Analysis methods / Research
My examination of stringed instruments is exclusively non-invasive. I work as gently as possible with the instrument at all times, for the most part even without contact. My primary tool for these examinations is a high-resolution digital camera, which, due to its setting options, goes beyond human vision and generates visualisations.
The following comparative images were created with the same violin (David Tecchler, Rome, 1722) in different light spectra.
UV light (320- 400nm)
left: daylight (VIS); right: UV light.
The most common light analysis method used in this field to examine the varnish and surface of stringed instruments is in the ultraviolet range between 320- 400nm.The image of the resulting fluorescence enables the trained observer to distinguish retouching and other additions from the original. This examination forms the basis of an extensive analysis with light.
Cyan light (490 nm)
left: UV light; right: cyan light
In the article of the publication “Antonio Stradivari ‘Barjansky’ Cello” (Jost Thöne Verlag 2021) I presented, together with Prof. Dr. Martin Bek, another important wavelength for the examination of stringed instruments. It can provide additional, important information about the condition of the varnish. The light is at a wavelength of 490 nm (cyan light) and, in simple terms, causes the original (coloured) varnish of the instrument to fluoresce. The properties of the resulting fluorescence are considerably more transparent, i.e. less opaque, than in UV light. It is therefore possible to identify original varnish even in the presence of additions and retouching. This can be an important component for a planned restoration.

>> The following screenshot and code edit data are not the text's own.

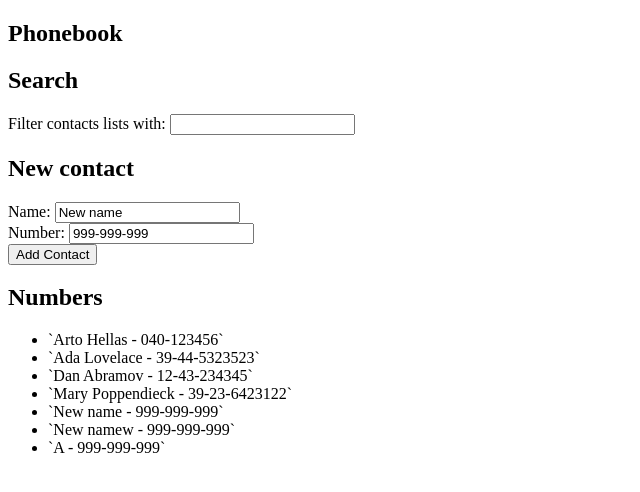
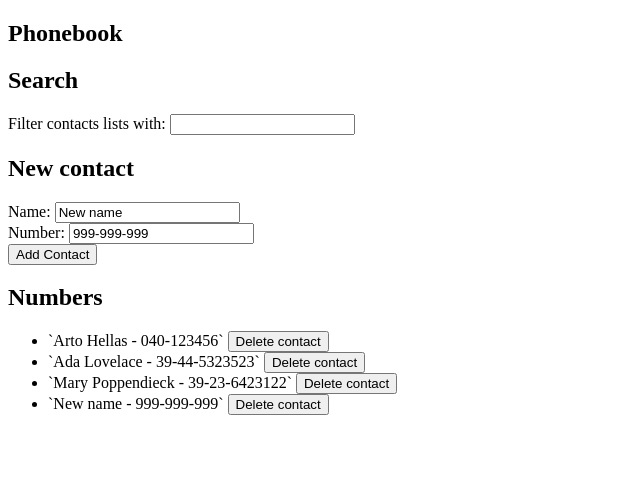
Before and after one commit to annabeatrizzz/full-stack-open-solutions, a React (Vite) app in the folder 2_Communicating-with-Server/phonebook/: page / in a window 1280 px wide. Shown: the top 492 px of the page, without its empty margins (0-640 px from the left). Built offline with nearby package versions, Linux system fonts and the light colour scheme; data requests are answered from the project's data file.

Commit message:
Exercise 2.14

```diff
--- a/2_Communicating-with-Server/phonebook/db.json
+++ b/2_Communicating-with-Server/phonebook/db.json
@@ -11,11 +11,6 @@
       "id": "2"
     },
     {
-      "name": "Dan Abramov",
-      "number": "12-43-234345",
-      "id": "3"
-    },
-    {
       "name": "Mary Poppendieck",
       "number": "39-23-6423122",
       "id": "4"
@@ -24,16 +19,6 @@
       "id": "a449",
       "name": "New name",
       "number": "999-999-999"
-    },
-    {
-      "id": "fde8",
-      "name": "New namew",
-      "number": "999-999-999"
-    },
-    {
-      "id": "423f",
-      "name": "A",
-      "number": "999-999-999"
     }
   ]
 }
--- a/2_Communicating-with-Server/phonebook/src/App.jsx
+++ b/2_Communicating-with-Server/phonebook/src/App.jsx
@@ -2,7 +2,7 @@ import { useState, useEffect } from 'react'
 import Filter from './components/Filter.jsx'
 import Contacts from './components/Contacts.jsx'
 import PersonForm from './components/PersonForm.jsx'
-import { getAll, create } from './services/persons.js'
+import { getAll, create, deletePerson } from './services/persons.js'
 
 const App = () => {
   const defaultName = 'New name'
@@ -68,6 +68,22 @@ const App = () => {
   }
   useEffect(getPersons, [])
 
+  const deletePersonById = (id) => {
+    var personToDelete = persons.filter(p => id === p.id)
+    personToDelete = personToDelete[0]
+    const result = window.confirm(`Do you wish to delete the person ${personToDelete.name}`)
+
+    if (!result) {
+      return
+    }
+
+    deletePerson(id)
+      .then(response => {
+        console.log('Delete person clicked')
+        setPersons(persons.filter(p => (p.id !== id)))
+      })
+  }
+
   return (
     <div>
       <h2>Phonebook</h2>
@@ -76,7 +92,7 @@ const App = () => {
 
       <PersonForm handleForm={handleForm} newName={newName} handleNewName={handleNewName} newNumber={newNumber} handleNewNumber={handleNewNumber}></PersonForm>
 
-      <Contacts persons={persons}></Contacts>
+      <Contacts persons={persons} deleteMethod={deletePersonById}></Contacts>
 
     </div>
   )
--- /dev/null
+++ b/2_Communicating-with-Server/phonebook/src/components/Button.jsx
@@ -0,0 +1,8 @@
+const Button = (props) => {
+    return (
+        <button onClick={props.onClick}>{props.text}</button>
+    )
+
+}
+
+export default Button
--- a/2_Communicating-with-Server/phonebook/src/components/Contacts.jsx
+++ b/2_Communicating-with-Server/phonebook/src/components/Contacts.jsx
@@ -1,9 +1,11 @@
+import Button from './Button.jsx'
+
 const Contacts = (props) => {
     return (
         <div>
             <h2>Numbers</h2>
             <ul>
-                {props.persons.map((person, i) => <li key={i}>`{person.name} - {person.number}`</li>)}
+                {props.persons.map((person) => <li key={person.id}>`{person.name} - {person.number}` <Button text="Delete contact" onClick={() => props.deleteMethod(person.id)}></Button></li>)}
             </ul>
         </div>
     )
--- a/2_Communicating-with-Server/phonebook/src/services/persons.js
+++ b/2_Communicating-with-Server/phonebook/src/services/persons.js
@@ -12,4 +12,9 @@ const create = (newPerson) => {
             .post(url, newPerson)
 }
 
-export { getAll, create }
+const deletePerson = (id) => {
+    return axios
+        .delete(`${url}/${id}`)
+}
+
+export { getAll, create, deletePerson }
```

As the study of this wavelength is still very new, it is not yet possible to define exactly which substance or mixture of substances elicits these fluorescences. However, there are indications that it could be the oils in the varnish.
Blue light (460 nm) with optical filter
left: cyan light; right: blue light
Since some relevant fluorescences, such as those of coating varnishes, are less pronounced at the wavelength of 490nm, another, shorter wavelength light at 460nm (blue light) can be just as interesting. For this purpose a special long-pass filter (500nm) is used for the camera. A special feature of this wavelength is that rather unclear areas (those that fluoresce in UV or cyan light similarly to the original varnish, or in an indefinably different way) can be better defined by way of comparison.
Infrared light (incident light, 940nm)
left: daylight; right: infrared incident light
Examination with infrared light, which is invisible to the human eye, is particularly valuable when examining paintings. Underlying layers can be made visible with the right equipment. Of course, this is very helpful in understanding how the painting was created and reveals many hidden details.
This can be just as interesting with stringed instruments. Especially retouching, patina, and some additions can be seen more clearly. However, a view into deeper layers is not achieved, or not to the extent hoped for.
Analyses in infrared light and other spectral wavebands are normally projected onto the object in incident light during art analysis. However, as you will see in the next examination method, this can also be done differently with this light.
IR scan (infrared transmitted light, 940nm)
left: daylight; right: Infrared transmitted light
Because of the strong permeability of the wood to infrared light, a different (than in the previously described IR examination method), rather unconventional set-up of the light source and camera is also possible and makes sense. I place the light source inside the body and take pictures from the outside with a multispectral, infrared-capable camera, so that an image is produced that most closely resembles an X-ray.
Damage such as cracks, fractures, worm damage, internally glued inlays, lining, the position of the bass bar and soundpost as well as growth forms of the wood are fantastically visible with this “infrared scan“.
This method has been published by me in the professional journal TheStrad (June 2022).
If you are in the process of buying and want to make sure that the condition of the wood meets your expectations, this method is excellent. Due to the relatively low costs compared to an equally useful CT scan,
such an examination is already worthwhile with an instrument valued at about 10,000 euros.
Through cooperation with internationally recognised dendrochronologists, it is also possible in my workshop to carry out a dendrochronological examination of the top wood (spruce). I will take the necessary high-resolution pictures of the top of your instrument and forward them to the specialists (e.g. Arjan Versteeg). The result will then either be communicated verbally or, if desired, an expertise will be drawn up.
This method of examination is particularly attractive because it is one of the very few objective scientific examinations in stringed instrument analysis. You usually receive the result of the age of the top wood as well as correlations with other measurements from the extensive database of colleagues.
Just like the IR scan, this examination is highly recommended when buying or selling an instrument in order to avoid surprises.
Documentation of arching processes
Measuring the contours of the arching of the top and back of historically valuable stringed instruments is an important part of the documentation process and can, for example, provide evidence of changes to the instrument.
The method used for this purpose, which I presented for the first time in the monograph “Antonio Stradivari ‘Barjansky’ Cello”, is based on a laser line projected at right angles onto the arching to be measured and a digital camera mounted on a bellows device. The image plane of the camera is positioned parallel to the projection direction of the laser line and aligned diagonally from above in such a way that it is also possible to view areas of the middle bout.
Despite the oblique angle of view of the instrument, the curvature indicated by the laser is displayed without distortion with this technique.